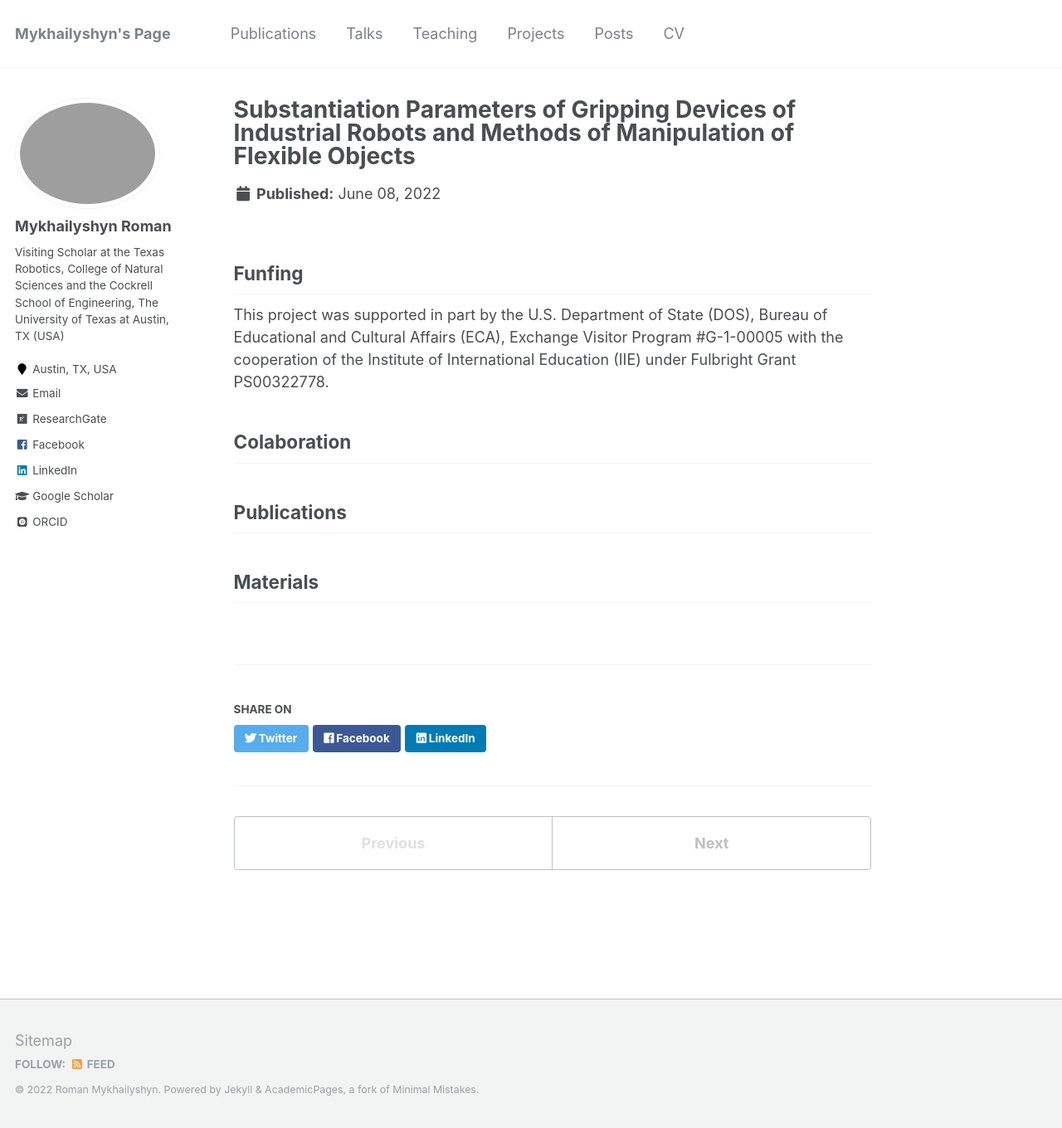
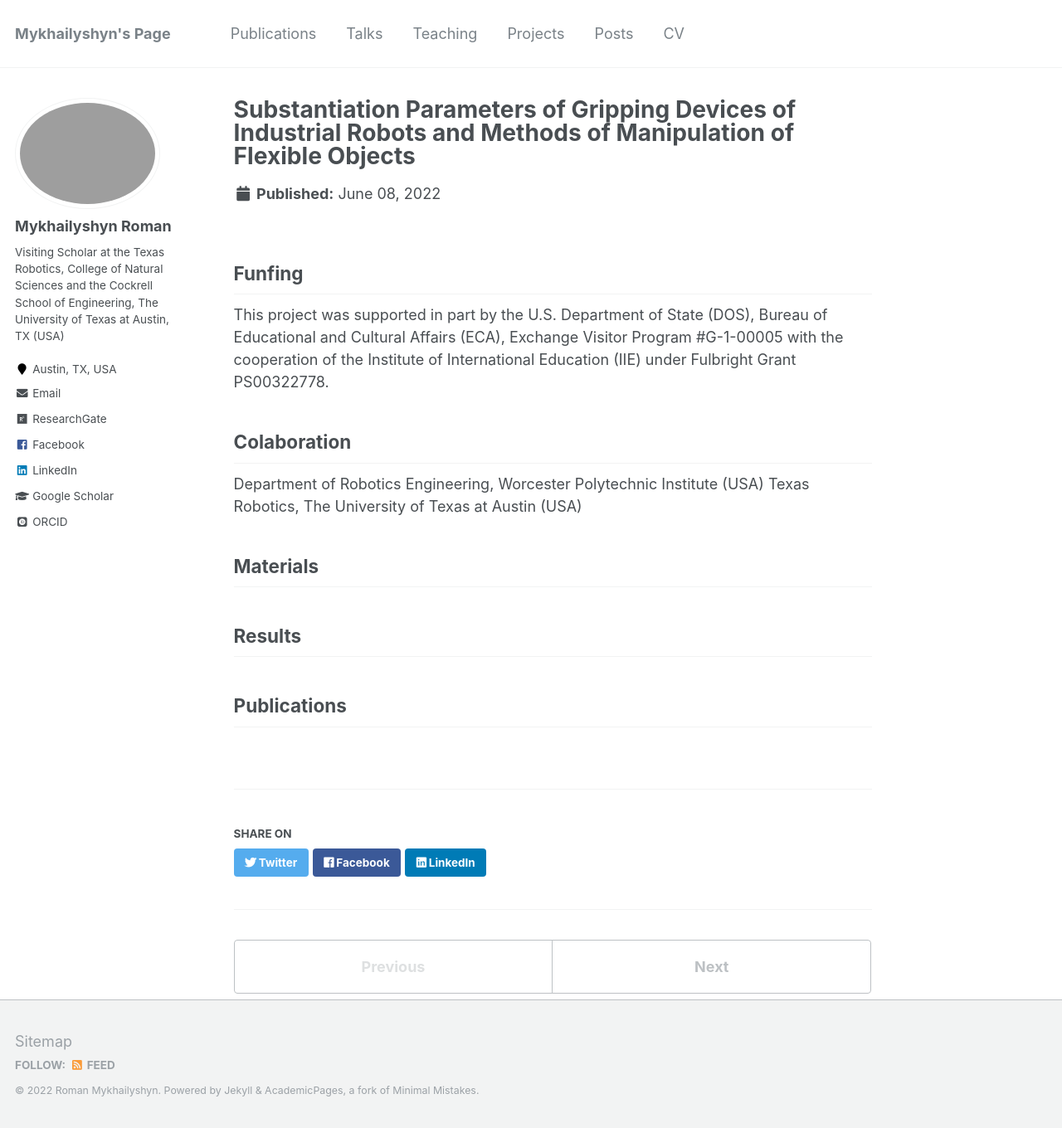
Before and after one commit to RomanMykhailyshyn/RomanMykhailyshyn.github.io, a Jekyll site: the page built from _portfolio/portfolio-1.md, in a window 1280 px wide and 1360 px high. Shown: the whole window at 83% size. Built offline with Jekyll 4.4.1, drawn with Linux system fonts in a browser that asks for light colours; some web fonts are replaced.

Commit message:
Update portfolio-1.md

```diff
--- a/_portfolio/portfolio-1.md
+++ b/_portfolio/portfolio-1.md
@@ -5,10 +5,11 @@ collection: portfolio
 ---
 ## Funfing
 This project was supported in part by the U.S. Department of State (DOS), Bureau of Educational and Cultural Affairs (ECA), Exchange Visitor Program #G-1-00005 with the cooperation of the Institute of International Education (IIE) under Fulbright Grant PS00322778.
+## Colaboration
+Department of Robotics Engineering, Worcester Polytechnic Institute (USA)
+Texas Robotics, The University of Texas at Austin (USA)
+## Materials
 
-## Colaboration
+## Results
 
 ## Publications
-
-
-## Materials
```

◆ ◆ ◆ ◆

Assigned task
Filter the records above for lines with "portfolio".

Exercise solution
Before and after one commit to RomanMykhailyshyn/RomanMykhailyshyn.github.io, a Jekyll site: the page built from _portfolio/portfolio-1.md, in a window 1280 px wide and 1360 px high. Shown: the whole window at 83% size. Built offline with Jekyll 4.4.1, drawn with Linux system fonts in a browser that asks for light colours; some web fonts are replaced.
Update portfolio-1.md
--- a/_portfolio/portfolio-1.md
+++ b/_portfolio/portfolio-1.md
@@ -5,10 +5,11 @@ collection: portfolio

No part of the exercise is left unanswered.